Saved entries
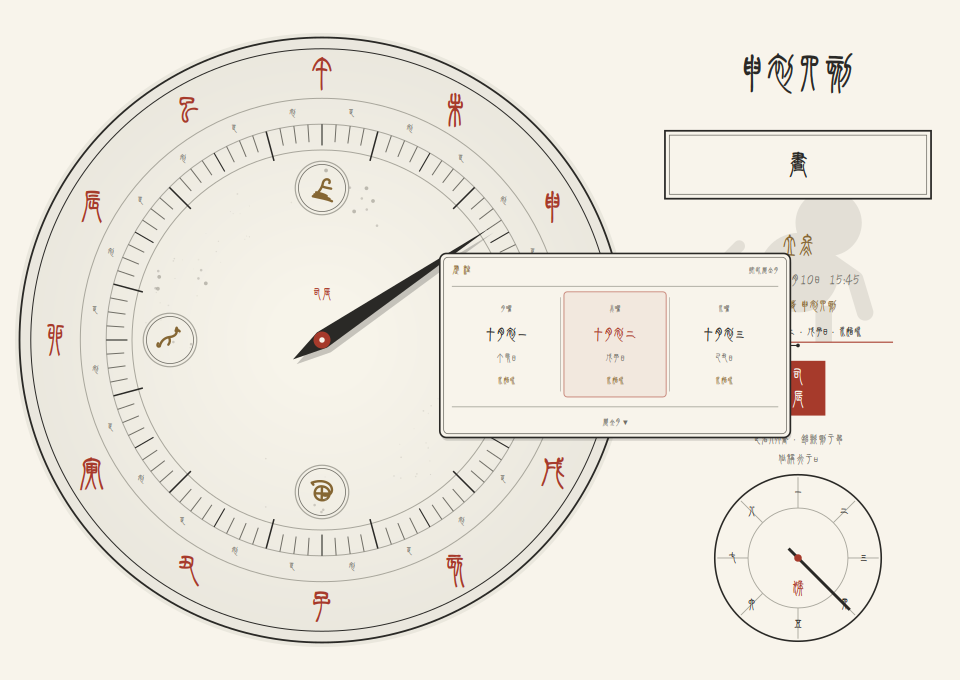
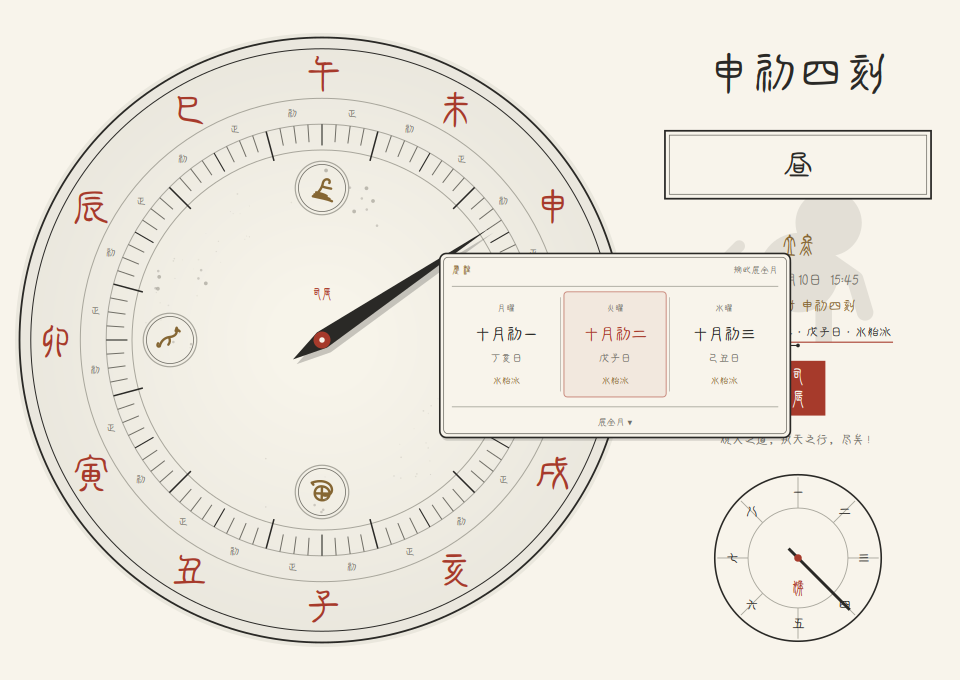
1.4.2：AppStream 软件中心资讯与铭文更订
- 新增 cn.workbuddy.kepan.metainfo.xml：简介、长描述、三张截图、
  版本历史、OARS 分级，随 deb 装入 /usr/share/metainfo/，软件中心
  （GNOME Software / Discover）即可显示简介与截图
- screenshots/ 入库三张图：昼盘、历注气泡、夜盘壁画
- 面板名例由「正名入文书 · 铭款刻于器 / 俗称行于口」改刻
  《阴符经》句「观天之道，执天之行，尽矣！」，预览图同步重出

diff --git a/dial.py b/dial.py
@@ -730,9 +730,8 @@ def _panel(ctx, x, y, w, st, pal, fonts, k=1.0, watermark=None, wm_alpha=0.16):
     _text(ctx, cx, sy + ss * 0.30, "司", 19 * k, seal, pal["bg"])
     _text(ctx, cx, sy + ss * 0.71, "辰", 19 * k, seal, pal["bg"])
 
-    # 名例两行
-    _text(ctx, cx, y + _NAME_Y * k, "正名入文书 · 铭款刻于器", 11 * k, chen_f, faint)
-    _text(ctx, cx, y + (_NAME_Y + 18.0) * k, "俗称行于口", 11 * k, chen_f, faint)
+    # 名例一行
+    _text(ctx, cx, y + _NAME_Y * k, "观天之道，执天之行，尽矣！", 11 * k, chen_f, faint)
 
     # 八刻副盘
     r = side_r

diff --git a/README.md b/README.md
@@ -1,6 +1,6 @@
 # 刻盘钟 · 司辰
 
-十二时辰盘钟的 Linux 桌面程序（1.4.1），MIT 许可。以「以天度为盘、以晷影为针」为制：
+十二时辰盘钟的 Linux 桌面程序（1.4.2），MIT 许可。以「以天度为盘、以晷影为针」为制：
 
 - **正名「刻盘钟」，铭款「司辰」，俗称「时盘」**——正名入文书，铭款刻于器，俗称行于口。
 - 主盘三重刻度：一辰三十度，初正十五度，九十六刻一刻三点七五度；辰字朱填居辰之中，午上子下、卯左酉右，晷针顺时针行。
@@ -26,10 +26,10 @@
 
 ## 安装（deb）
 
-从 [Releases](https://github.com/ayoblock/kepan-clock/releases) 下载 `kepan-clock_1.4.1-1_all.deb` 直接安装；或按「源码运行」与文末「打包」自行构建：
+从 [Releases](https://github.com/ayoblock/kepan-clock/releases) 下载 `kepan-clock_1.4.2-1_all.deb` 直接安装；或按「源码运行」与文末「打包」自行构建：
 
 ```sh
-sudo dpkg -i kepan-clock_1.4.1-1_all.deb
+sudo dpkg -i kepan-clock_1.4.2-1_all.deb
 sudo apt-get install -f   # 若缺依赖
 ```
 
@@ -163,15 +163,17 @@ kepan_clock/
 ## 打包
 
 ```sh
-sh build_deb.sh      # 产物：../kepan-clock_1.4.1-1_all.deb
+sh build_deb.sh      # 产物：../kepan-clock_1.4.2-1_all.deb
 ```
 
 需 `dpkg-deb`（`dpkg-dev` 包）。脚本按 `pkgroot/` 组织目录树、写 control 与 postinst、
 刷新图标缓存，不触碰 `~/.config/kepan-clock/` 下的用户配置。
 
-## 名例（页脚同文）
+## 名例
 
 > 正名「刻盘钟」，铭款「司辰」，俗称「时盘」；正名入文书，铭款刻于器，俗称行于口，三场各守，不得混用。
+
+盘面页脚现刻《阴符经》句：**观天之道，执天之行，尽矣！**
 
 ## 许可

---

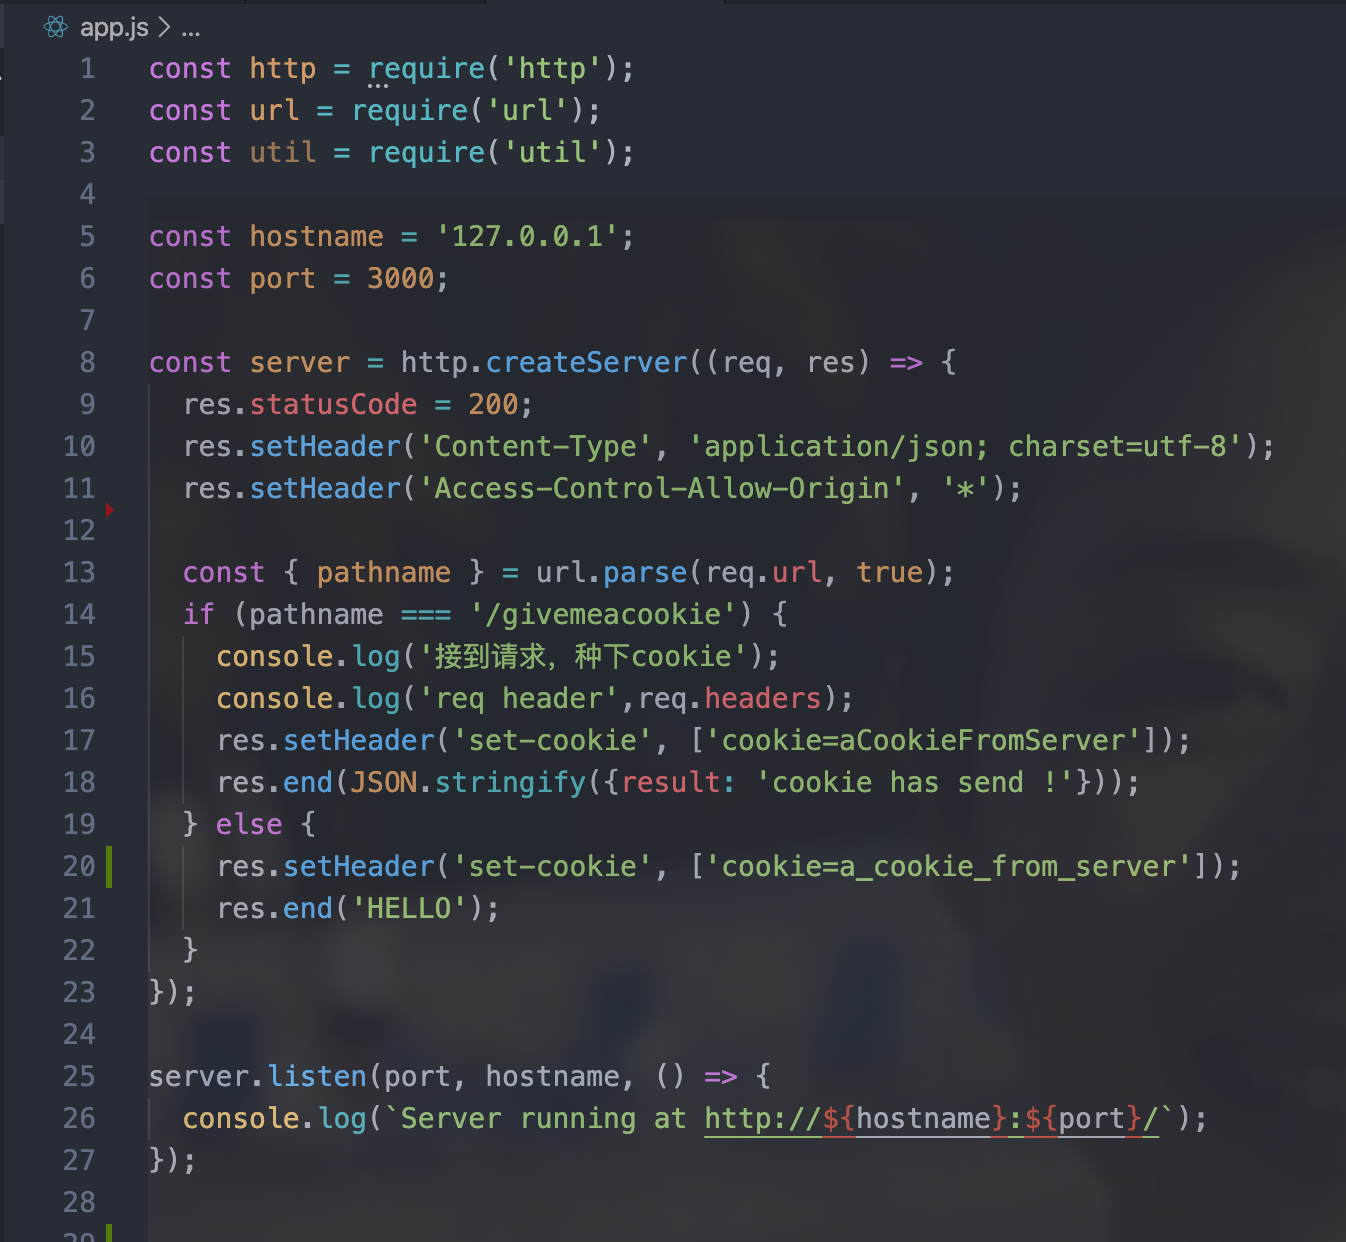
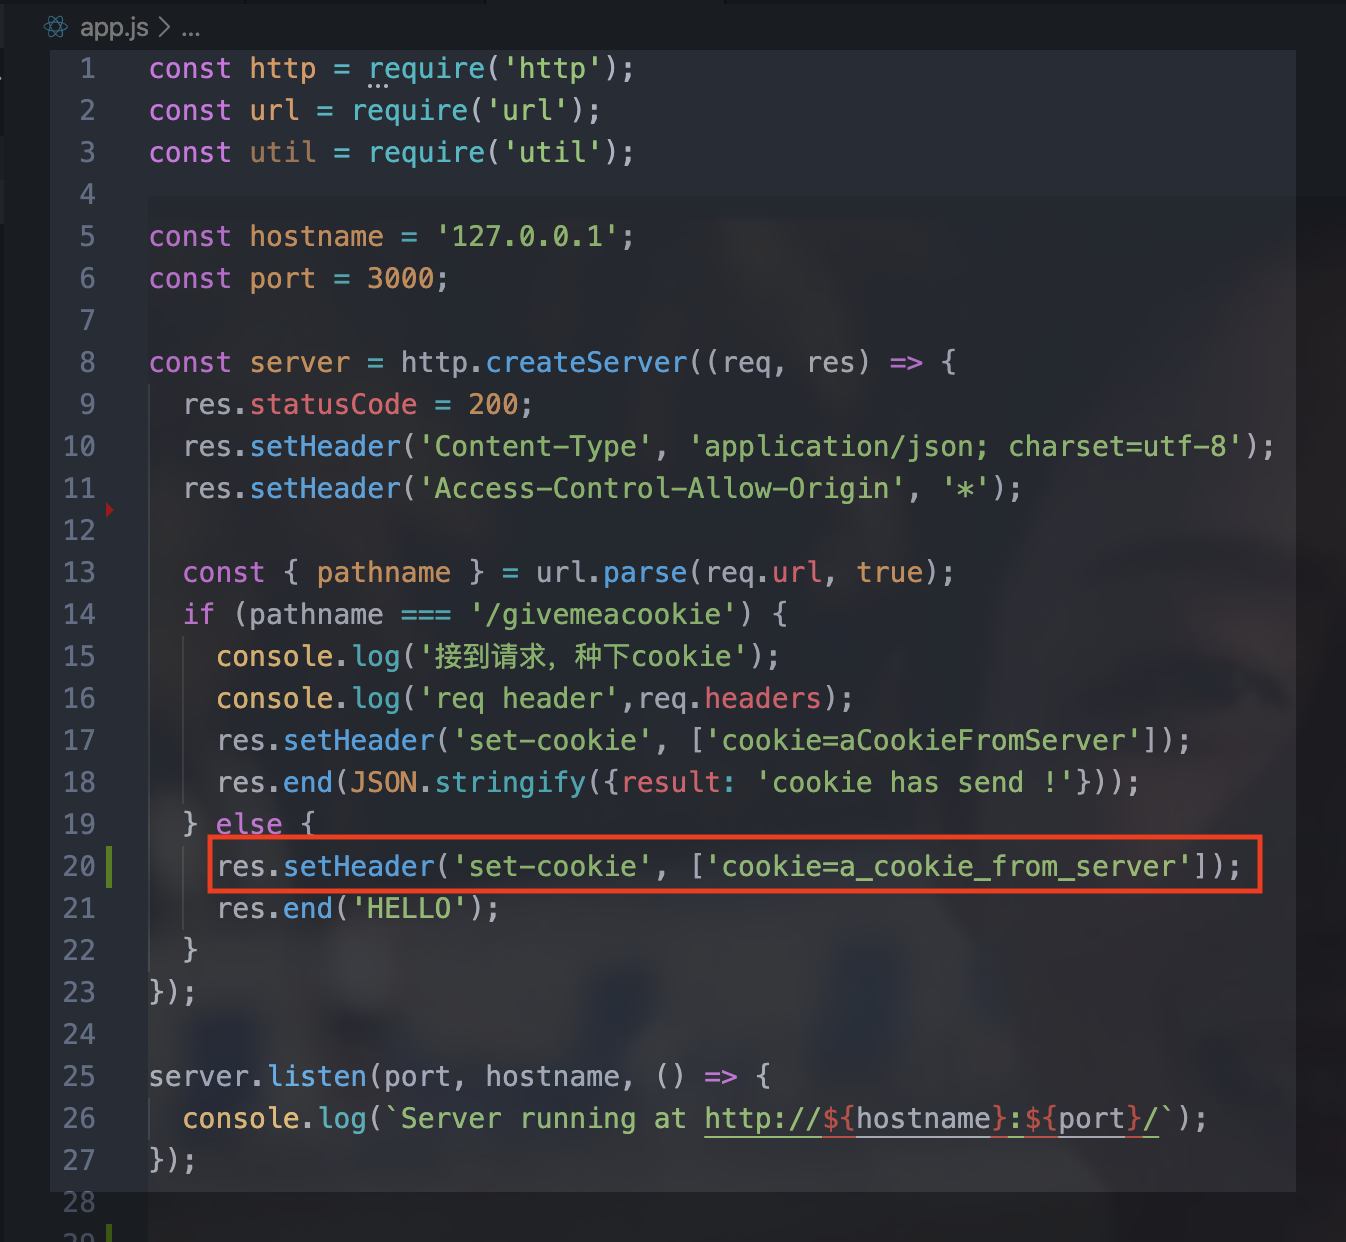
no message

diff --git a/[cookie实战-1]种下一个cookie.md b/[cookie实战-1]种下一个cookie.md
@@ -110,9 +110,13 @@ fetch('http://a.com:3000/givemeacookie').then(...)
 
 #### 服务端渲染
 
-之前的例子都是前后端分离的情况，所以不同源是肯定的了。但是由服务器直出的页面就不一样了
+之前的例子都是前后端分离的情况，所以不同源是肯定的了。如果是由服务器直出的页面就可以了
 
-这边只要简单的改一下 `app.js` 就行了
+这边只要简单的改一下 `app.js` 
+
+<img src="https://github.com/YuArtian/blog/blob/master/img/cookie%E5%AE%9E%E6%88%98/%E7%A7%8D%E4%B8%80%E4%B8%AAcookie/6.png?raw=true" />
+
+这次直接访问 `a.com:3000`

• Task prompt: The answer must consist of each line from the data that includes the string "正名入文书".

• Exercise solution:
- 面板名例由「正名入文书 · 铭款刻于器 / 俗称行于口」改刻
-    _text(ctx, cx, y + _NAME_Y * k, "正名入文书 · 铭款刻于器", 11 * k, chen_f, faint)
 - **正名「刻盘钟」，铭款「司辰」，俗称「时盘」**——正名入文书，铭款刻于器，俗称行于口。
 > 正名「刻盘钟」，铭款「司辰」，俗称「时盘」；正名入文书，铭款刻于器，俗称行于口，三场各守，不得混用。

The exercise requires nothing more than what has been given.